What You Need to Know
- Three investors allege Schwab violated its fiduciary duties by overconcentrating Intelligent Portfolios accounts in cash.
- That allegedly caused the plaintiffs and other Schwab clients to lose hundreds of millions of dollars.
- Schwab disclosed in July it took a $200 million regulatory charge related to a SEC probe of the robo-advisor platform.
Charles Schwab was hit with a class-action complaint by three investors who alleged the firm violated its fiduciary duties by “wrongfully overconcentrating” clients’ Schwab Intelligent Portfolios robo-advisor accounts in cash positions that ended up costing them hundreds of millions of dollars.
The complaint, filed Friday in U.S. District Court for the Northern District of California by Lauren Marie Barbiero, Kimberly Jo Lopez and William Kenneth Lopez, alleged that Charles Schwab Investment Advisory, the subsidiary that manages the firm’s robo-advisor program, kept the plaintiffs’ and other clients’ SIP accounts “overconcentrated in cash positions.”
By doing that, Schwab “could maximize its cash sweeps income — and this caused plaintiffs and the proposed class more than half a billion dollars in damages,” the complaint alleged.
Schwab declined to comment on the complaint on Tuesday, noting it does not comment on active litigation.
The plaintiffs and other Schwab clients enrolled in the SIP program “paid hundreds of millions of dollars in unwarranted and unfair cash sweeps to Schwab and collectively missed out on over $500 million in portfolio growth since the inception” of the robo-advisor program, according to the complaint.
The plaintiffs are seeking a preliminary and permanent order of injunctive relief that will enjoin Schwab from “pursuing the acts and practices” in the complaint.
They are also seeking: the “imposition of a constructive trust and an Order granting restitution, disgorgement of ill-gotten profits, and such other equitable relief as the Court deems just and proper”; actual damages; “reasonable” attorneys’ fees, other legal costs; and additional relief “as the Court may deem necessary or appropriate,” according to the complaint.
Cash Sweep Controversy

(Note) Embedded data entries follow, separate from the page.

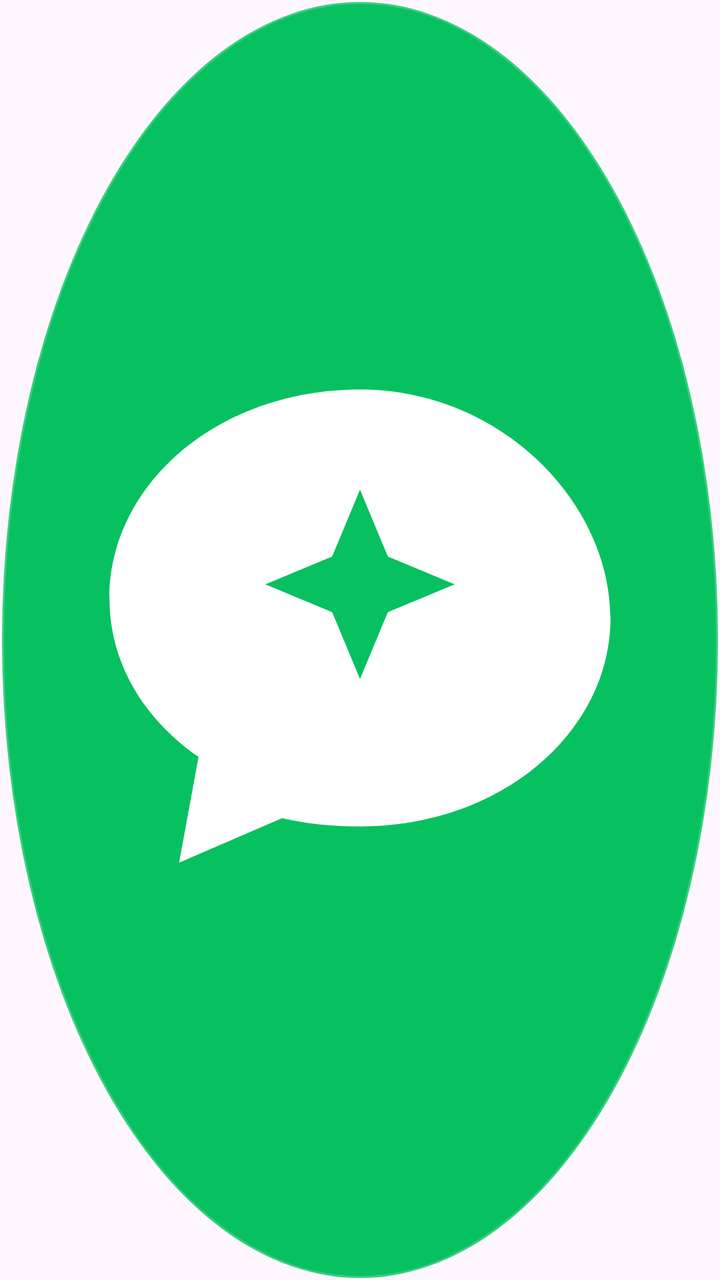
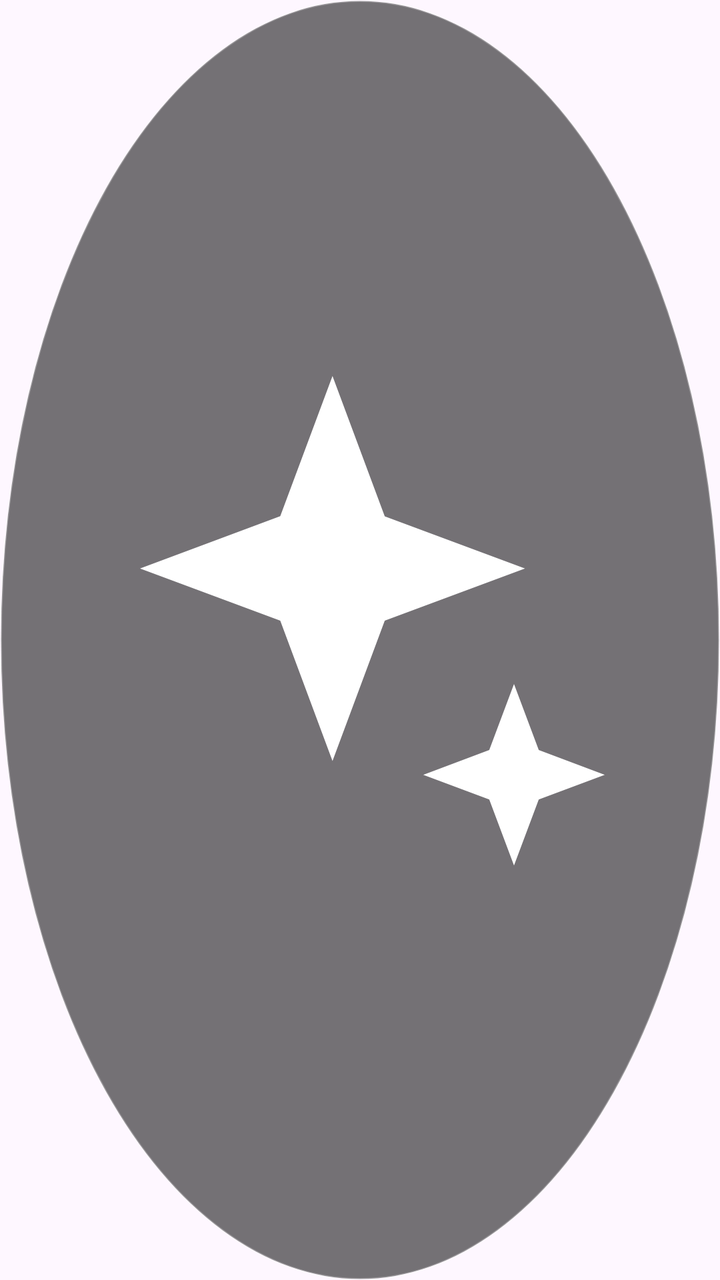

Compare the two renders of this Android layout. The source of the first and the diff that turns it into the second are given below.
<!-- AndroidManifest.xml: application theme Theme.ReplyBubble -->
<!-- res/layout/view_bubble.xml -->
<?xml version="1.0" encoding="utf-8"?>
<ImageView xmlns:android="http://schemas.android.com/apk/res/android"
    android:id="@+id/bubble"
    android:layout_width="56dp"
    android:layout_height="56dp"
    android:background="@drawable/bg_bubble"
    android:contentDescription="AI 回复"
    android:elevation="6dp"
    android:padding="13dp"
    android:src="@drawable/ic_bubble" />
<!-- resources referenced by this layout -->
<resources>
  <!-- drawable bg_bubble (drawable) -->
  <?xml version="1.0" encoding="utf-8"?>
  <shape xmlns:android="http://schemas.android.com/apk/res/android"
      android:shape="oval">
      <solid android:color="@color/accent" />
      <stroke
          android:width="2dp"
          android:color="#33FFFFFF" />
  </shape>
  <!-- drawable ic_bubble (drawable) -->
  <vector xmlns:android="http://schemas.android.com/apk/res/android"
      android:width="32dp"
      android:height="32dp"
      android:viewportWidth="24"
      android:viewportHeight="24">
      <path
          android:fillColor="#FFFFFF"
          android:pathData="M12,3C6.9,3 3,6.4 3,10.5c0,2.3 1.2,4.3 3.2,5.7L5.5,20l3.7,-1.6c0.9,0.2 1.8,0.3 2.8,0.3c5.1,0 9,-3.4 9,-7.5S17.1,3 12,3z" />
      <path
          android:fillColor="#07C160"
          android:pathData="M12,6.6l1,2.4l2.4,1l-2.4,1l-1,2.4l-1,-2.4l-2.4,-1l2.4,-1z" />
  </vector>
  <style name="Theme.ReplyBubble" parent="Theme.Material3.DayNight.NoActionBar">
          <item name="colorPrimary">@color/accent</item>
          <item name="colorSecondary">@color/accent</item>
      </style>
  <color name="accent">#07C160</color>
</resources>

<!-- the commit's change to res/layout/view_bubble.xml (unified diff, before → after) -->
@@ -1,10 +1,10 @@
 <?xml version="1.0" encoding="utf-8"?>
 <ImageView xmlns:android="http://schemas.android.com/apk/res/android"
     android:id="@+id/bubble"
-    android:layout_width="56dp"
-    android:layout_height="56dp"
+    android:layout_width="58dp"
+    android:layout_height="58dp"
     android:background="@drawable/bg_bubble"
     android:contentDescription="AI 回复"
-    android:elevation="6dp"
-    android:padding="13dp"
+    android:elevation="10dp"
+    android:padding="15dp"
     android:src="@drawable/ic_bubble" />
<!-- resource entries referenced after the edit -->
@@ -4,23 +4,23 @@
   <?xml version="1.0" encoding="utf-8"?>
   <shape xmlns:android="http://schemas.android.com/apk/res/android"
       android:shape="oval">
-      <solid android:color="@color/accent" />
+      <solid android:color="#8A000000" />
       <stroke
-          android:width="2dp"
-          android:color="#33FFFFFF" />
+          android:width="1dp"
+          android:color="#40FFFFFF" />
   </shape>
   <!-- drawable ic_bubble (drawable) -->
   <vector xmlns:android="http://schemas.android.com/apk/res/android"
-      android:width="32dp"
-      android:height="32dp"
+      android:width="28dp"
+      android:height="28dp"
       android:viewportWidth="24"
       android:viewportHeight="24">
       <path
           android:fillColor="#FFFFFF"
-          android:pathData="M12,3C6.9,3 3,6.4 3,10.5c0,2.3 1.2,4.3 3.2,5.7L5.5,20l3.7,-1.6c0.9,0.2 1.8,0.3 2.8,0.3c5.1,0 9,-3.4 9,-7.5S17.1,3 12,3z" />
+          android:pathData="M11,2.4l1.9,5.1l5.1,1.9l-5.1,1.9L11,16.4l-1.9,-5.1L4,9.4l5.1,-1.9z" />
       <path
-          android:fillColor="#07C160"
-          android:pathData="M12,6.6l1,2.4l2.4,1l-2.4,1l-1,2.4l-1,-2.4l-2.4,-1l2.4,-1z" />
+          android:fillColor="#FFFFFF"
+          android:pathData="M17.6,13.6l0.9,2.4l2.4,0.9l-2.4,0.9l-0.9,2.4l-0.9,-2.4l-2.4,-0.9l2.4,-0.9z" />
   </vector>
   <style name="Theme.ReplyBubble" parent="Theme.Material3.DayNight.NoActionBar">
           <item name="colorPrimary">@color/accent</item>
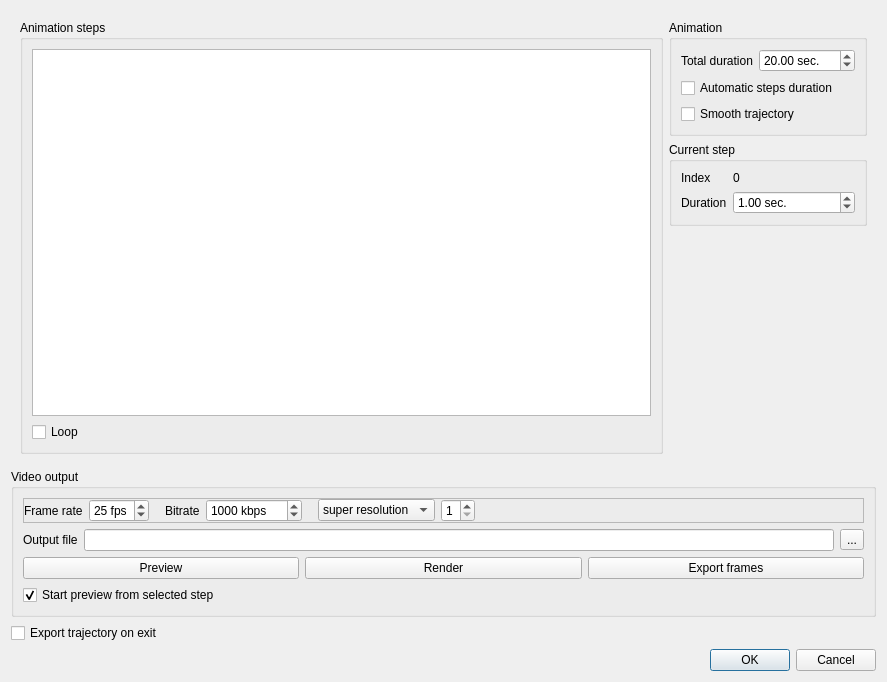
Old version of the form plugins/core/Standard/qAnimation/ui/animationDlg.ui in the repository zhuorg/CloudCompare.
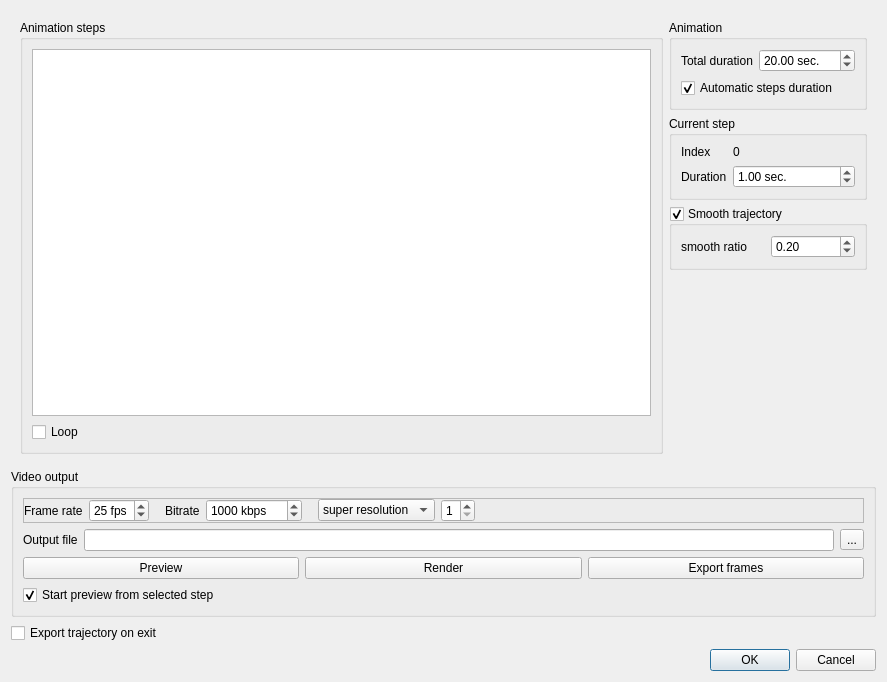
New version of the form. Icons and pictures are not drawn.

Commit message: Better management of the smoothed trajectory

Diff of the .ui file:
```diff
--- a/plugins/core/Standard/qAnimation/ui/animationDlg.ui
+++ b/plugins/core/Standard/qAnimation/ui/animationDlg.ui
@@ -114,12 +114,8 @@
               <property name="text">
                <string>Automatic steps duration</string>
               </property>
-             </widget>
-            </item>
-            <item>
-             <widget class="QCheckBox" name="smoothTrajectoryCheckBox">
-              <property name="text">
-               <string>Smooth trajectory</string>
+              <property name="checked">
+               <bool>true</bool>
               </property>
              </widget>
             </item>
@@ -178,6 +174,41 @@
            </layout>
           </widget>
          </item>
+         <item>
+          <widget class="QGroupBox" name="smoothTrajectoryGroupBox">
+           <property name="title">
+            <string>Smooth trajectory</string>
+           </property>
+           <property name="checkable">
+            <bool>true</bool>
+           </property>
+           <layout class="QHBoxLayout" name="horizontalLayout_7">
+            <item>
+             <widget class="QLabel" name="label_5">
+              <property name="text">
+               <string>smooth ratio</string>
+              </property>
+             </widget>
+            </item>
+            <item>
+             <widget class="QDoubleSpinBox" name="smoothRatioDoubleSpinBox">
+              <property name="minimum">
+               <double>0.050000000000000</double>
+              </property>
+              <property name="maximum">
+               <double>0.450000000000000</double>
+              </property>
+              <property name="singleStep">
+               <double>0.050000000000000</double>
+              </property>
+              <property name="value">
+               <double>0.200000000000000</double>
+              </property>
+             </widget>
+            </item>
+           </layout>
+          </widget>
+         </item>
          <item>
           <spacer name="verticalSpacer_2">
            <property name="orientation">
```
The commit also changes 3 other files.
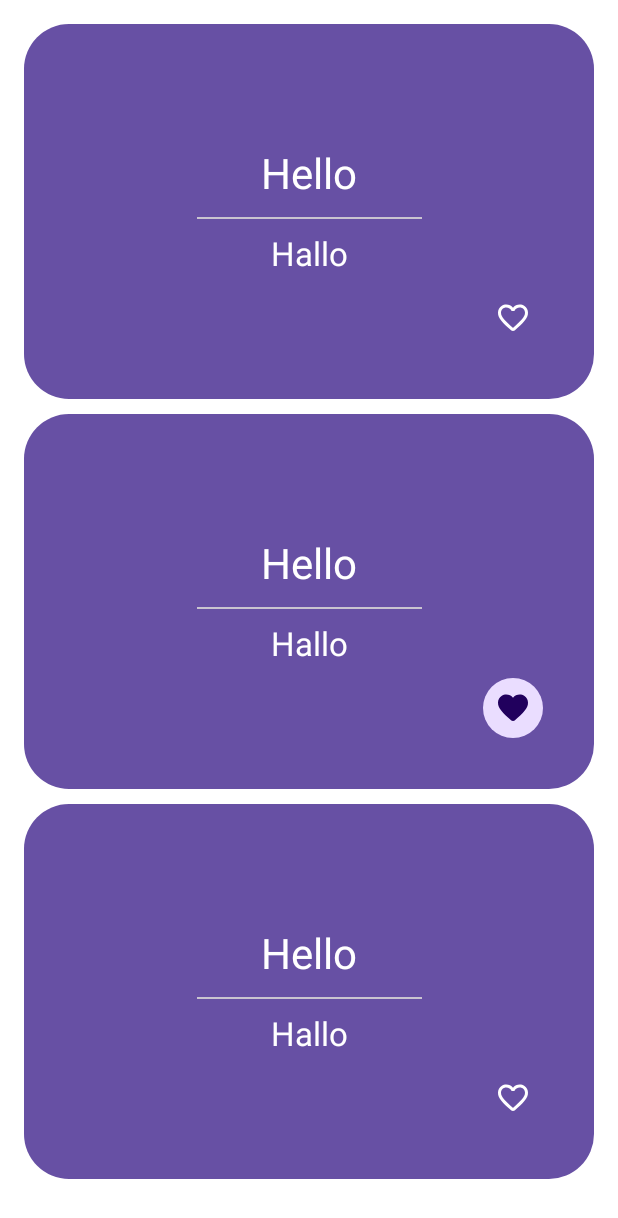
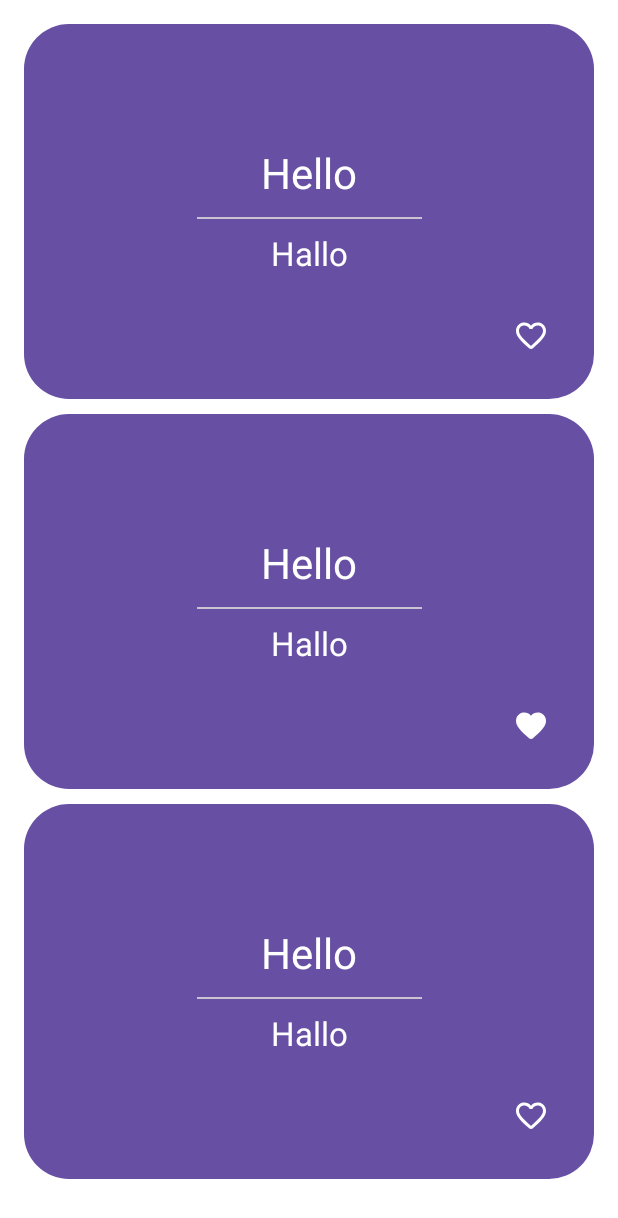
Before and after one commit to HeidelX/Memorati, an Android app built with Jetpack Compose: the @Preview function CardsScreenPreview, on a phone screen of 412 x 824 dp. Shown: the top 1218 px of the screen. Run offline under Robolectric (Android 15) with nearby library versions, the phone set to English and light mode, and no system bars.

Commit message:
new modifier

```diff
--- a/feature/cards/src/main/java/com/memorati/feature/cards/favourties/FavouritesScreen.kt
+++ b/feature/cards/src/main/java/com/memorati/feature/cards/favourties/FavouritesScreen.kt
@@ -1,5 +1,6 @@
 package com.memorati.feature.cards.favourties
 
+import androidx.compose.foundation.ExperimentalFoundationApi
 import androidx.compose.foundation.background
 import androidx.compose.foundation.clickable
 import androidx.compose.foundation.layout.Arrangement
@@ -46,6 +47,7 @@ fun FavouritesRoute(
     }
 }
 
+@OptIn(ExperimentalFoundationApi::class)
 @Composable
 internal fun FavouritesScreen(
     cards: List<Flashcard>,
@@ -58,9 +60,13 @@ internal fun FavouritesScreen(
             vertical = 16.dp,
         ),
 
-    ) {
-        items(cards) { card ->
-            CardItem(card, toggleFavoured = toggleFavoured)
+        ) {
+        items(cards, key = { it.id }) { card ->
+            CardItem(
+                card,
+                toggleFavoured = toggleFavoured,
+                modifier = Modifier.animateItemPlacement()
+            )
             Spacer(modifier = modifier.height(10.dp))
         }
     }
@@ -85,11 +91,11 @@ internal fun CardItem(
                 .padding(30.dp),
             color = MaterialTheme.colorScheme.primary,
         ) {
-            Box(modifier = modifier) {
+            Box(modifier = Modifier) {
                 Column(
                     verticalArrangement = Arrangement.Center,
                     horizontalAlignment = Alignment.CenterHorizontally,
-                    modifier = modifier.fillMaxSize(),
+                    modifier = Modifier.fillMaxSize(),
                 ) {
                     Text(
                         text = card.front,
@@ -98,7 +104,7 @@ internal fun CardItem(
                     )
 
                     Divider(
-                        modifier = modifier
+                        modifier = Modifier
                             .width(150.dp)
                             .padding(vertical = 10.dp),
                     )
@@ -109,7 +115,7 @@ internal fun CardItem(
                 }
 
                 Icon(
-                    modifier = modifier
+                    modifier = Modifier
                         .align(Alignment.BottomEnd)
                         .clickable {
                             toggleFavoured(card)
```
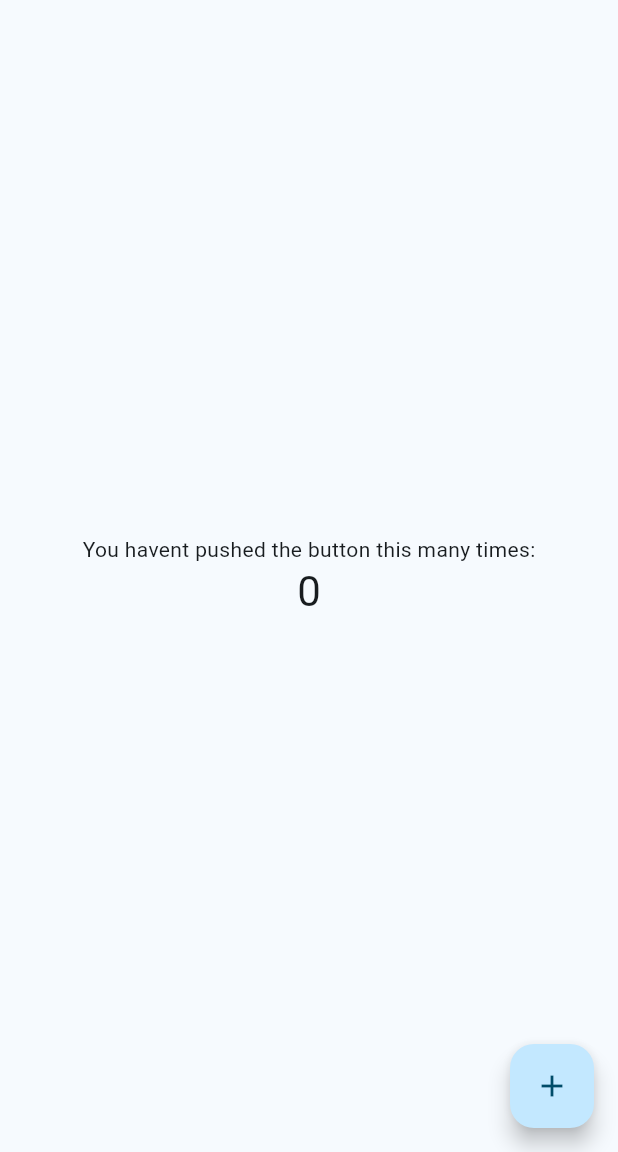
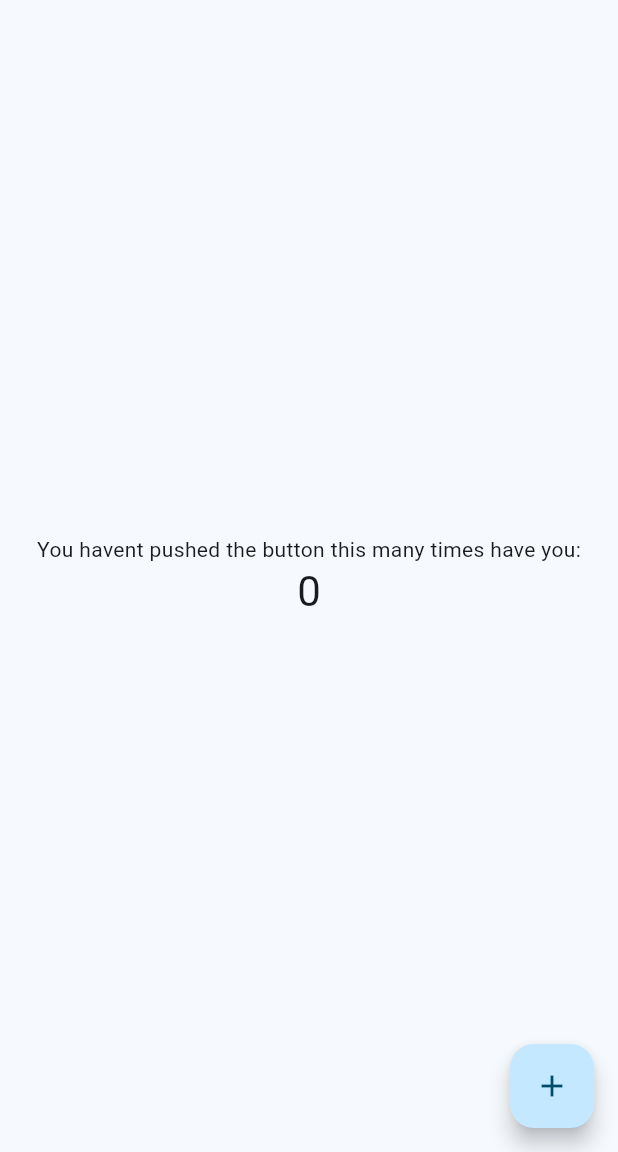
Before and after one commit to Kachilenga/mpepo_smartPOS, a Flutter app: the screen it shows after launch, on a phone screen of 412 x 824 dp, the part 84-1236 px from its top. Run offline on Flutter 3.47's test engine with Material 3 defaults, Android fonts, the light colour scheme and no system bars.

Commit message:
first code pushed with edit

```diff
--- a/lib/main.dart
+++ b/lib/main.dart
@@ -104,7 +104,7 @@ class _MyHomePageState extends State<MyHomePage> {
           // wireframe for each widget.
           mainAxisAlignment: MainAxisAlignment.center,
           children: <Widget>[
-            const Text('You havent pushed the button this many times:'),
+            const Text('You havent pushed the button this many times have you:'),
             Text(
               '$_counter',
               style: Theme.of(context).textTheme.headlineMedium,
```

Schwab disclosed in July that it took a $200 million regulatory charge related to a Securities and Exchange Commission probe of its robo-advisor platform, representing $0.10 per share, in the second quarter.